▸ WHAT TO WORK ON
Should a line in the entries below contain "text", return that line.

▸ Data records

=== Begin Enclosure ===

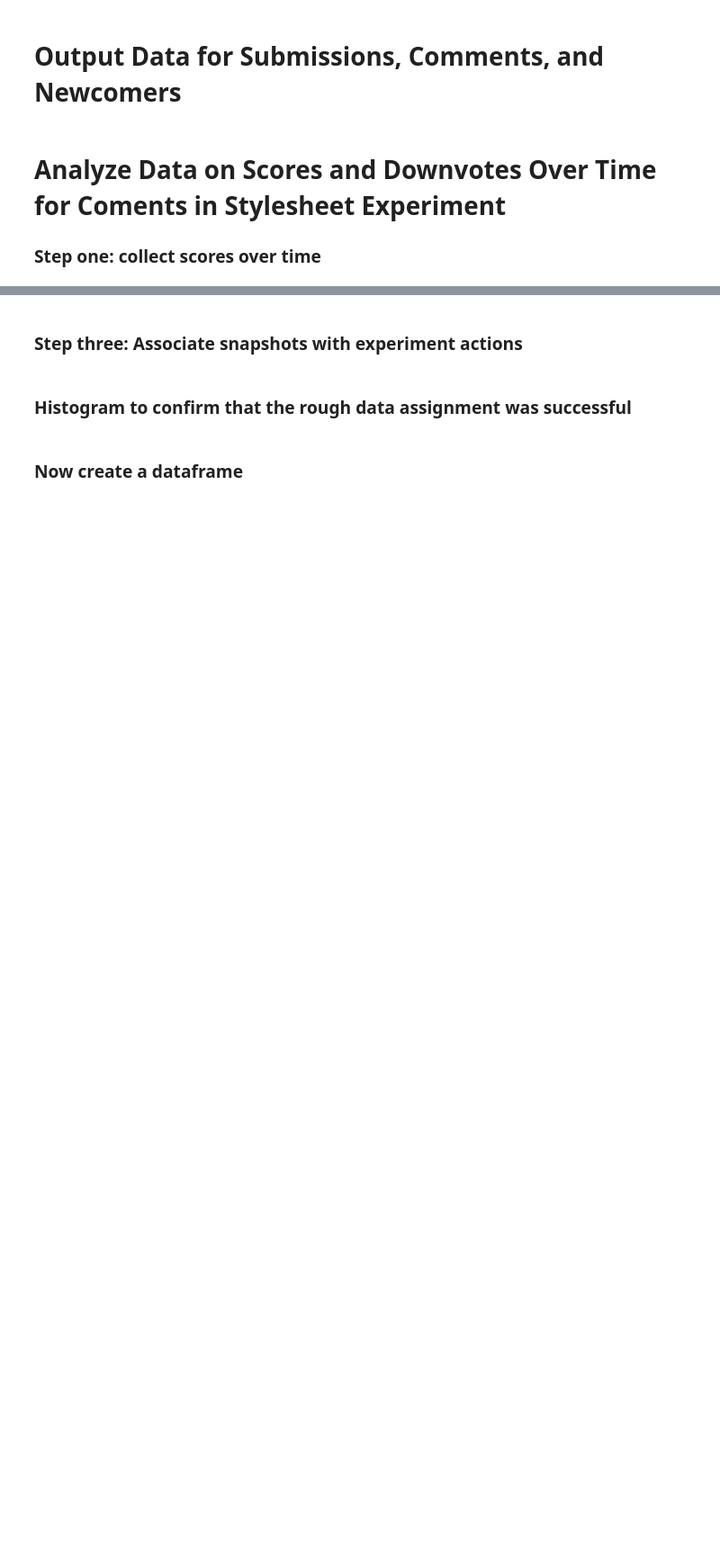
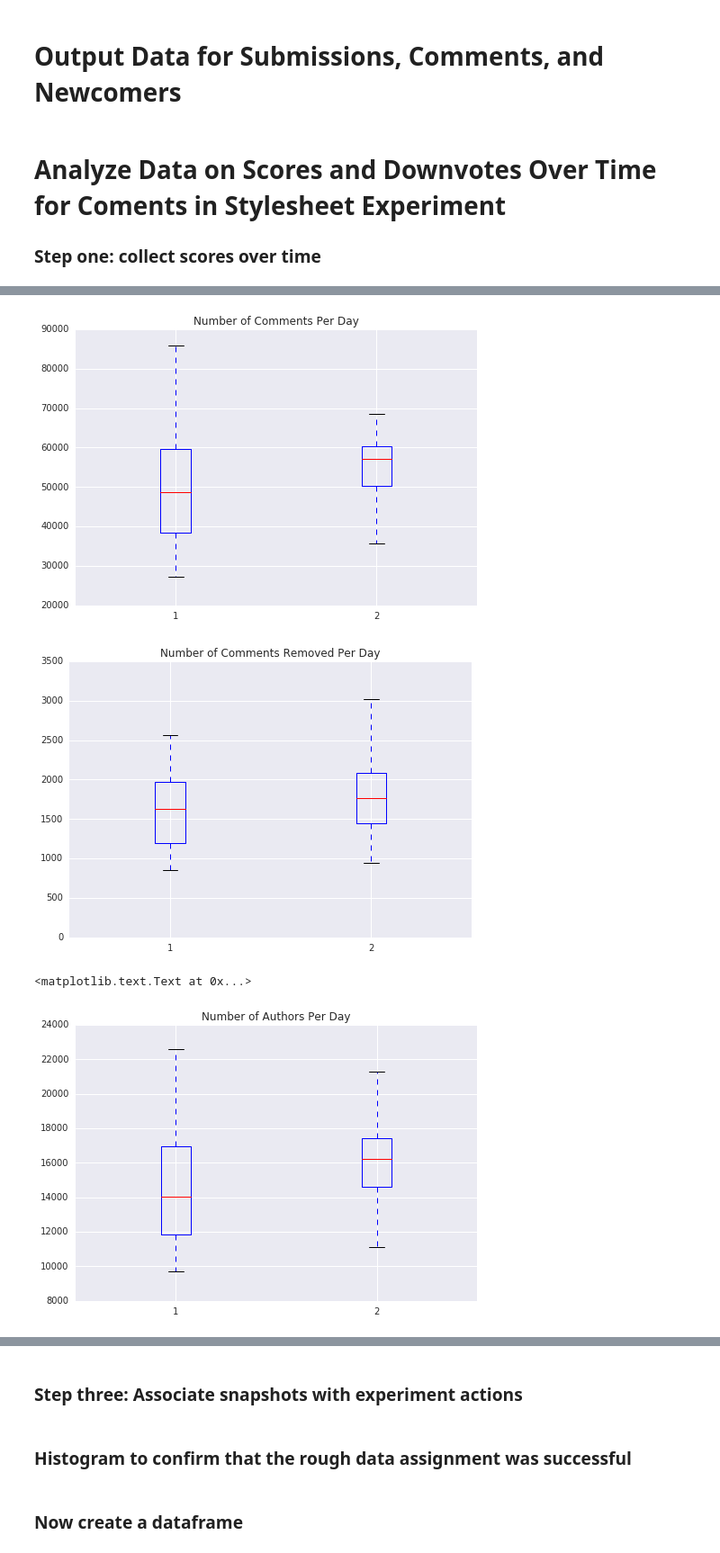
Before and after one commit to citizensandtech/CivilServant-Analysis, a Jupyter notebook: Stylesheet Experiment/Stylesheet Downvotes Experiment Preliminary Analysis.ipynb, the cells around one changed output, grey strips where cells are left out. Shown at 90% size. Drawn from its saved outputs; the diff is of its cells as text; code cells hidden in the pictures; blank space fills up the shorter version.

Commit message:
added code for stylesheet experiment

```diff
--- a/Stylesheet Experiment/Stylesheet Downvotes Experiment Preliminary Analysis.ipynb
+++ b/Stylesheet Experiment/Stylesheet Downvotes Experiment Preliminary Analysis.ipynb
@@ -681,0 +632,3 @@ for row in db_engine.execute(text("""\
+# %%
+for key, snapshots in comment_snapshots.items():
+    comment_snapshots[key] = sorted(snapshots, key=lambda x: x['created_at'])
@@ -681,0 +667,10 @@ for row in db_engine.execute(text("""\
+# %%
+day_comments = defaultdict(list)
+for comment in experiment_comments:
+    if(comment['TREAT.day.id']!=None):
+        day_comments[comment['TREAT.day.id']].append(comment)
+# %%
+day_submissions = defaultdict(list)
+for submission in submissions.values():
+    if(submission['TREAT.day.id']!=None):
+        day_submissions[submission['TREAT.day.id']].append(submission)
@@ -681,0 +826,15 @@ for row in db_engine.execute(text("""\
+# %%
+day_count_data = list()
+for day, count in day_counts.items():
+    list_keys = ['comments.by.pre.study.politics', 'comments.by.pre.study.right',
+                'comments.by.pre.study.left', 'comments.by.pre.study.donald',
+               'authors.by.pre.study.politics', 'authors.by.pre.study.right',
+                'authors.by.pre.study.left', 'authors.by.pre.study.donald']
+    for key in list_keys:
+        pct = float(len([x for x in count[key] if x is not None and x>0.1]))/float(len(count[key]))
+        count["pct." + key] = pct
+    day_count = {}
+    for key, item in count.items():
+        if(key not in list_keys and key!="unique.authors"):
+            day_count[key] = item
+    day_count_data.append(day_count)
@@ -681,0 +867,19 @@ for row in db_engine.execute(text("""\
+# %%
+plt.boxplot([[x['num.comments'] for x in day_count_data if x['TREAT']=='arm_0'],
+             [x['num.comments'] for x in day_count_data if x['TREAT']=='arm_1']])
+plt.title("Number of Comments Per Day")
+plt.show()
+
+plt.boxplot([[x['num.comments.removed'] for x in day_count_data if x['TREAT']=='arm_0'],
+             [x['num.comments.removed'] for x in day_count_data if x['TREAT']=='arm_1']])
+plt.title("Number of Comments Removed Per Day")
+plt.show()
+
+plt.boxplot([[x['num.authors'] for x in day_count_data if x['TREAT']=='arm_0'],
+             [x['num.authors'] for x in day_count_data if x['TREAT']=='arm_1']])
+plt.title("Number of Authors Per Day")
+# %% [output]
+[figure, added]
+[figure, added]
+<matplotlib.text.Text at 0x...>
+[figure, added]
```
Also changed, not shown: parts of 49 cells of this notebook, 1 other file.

=== End Enclosure ===

▸ YOUR RESPONSE
Before and after one commit to citizensandtech/CivilServant-Analysis, a Jupyter notebook: Stylesheet Experiment/Stylesheet Downvotes Experiment Preliminary Analysis.ipynb, the cells around one changed output, grey strips where cells are left out. Shown at 90% size. Drawn from its saved outputs; the diff is of its cells as text; code cells hidden in the pictures; blank space fills up the shorter version.
@@ -681,0 +632,3 @@ for row in db_engine.execute(text("""\
@@ -681,0 +667,10 @@ for row in db_engine.execute(text("""\
@@ -681,0 +826,15 @@ for row in db_engine.execute(text("""\
@@ -681,0 +867,19 @@ for row in db_engine.execute(text("""\
+<matplotlib.text.Text at 0x...>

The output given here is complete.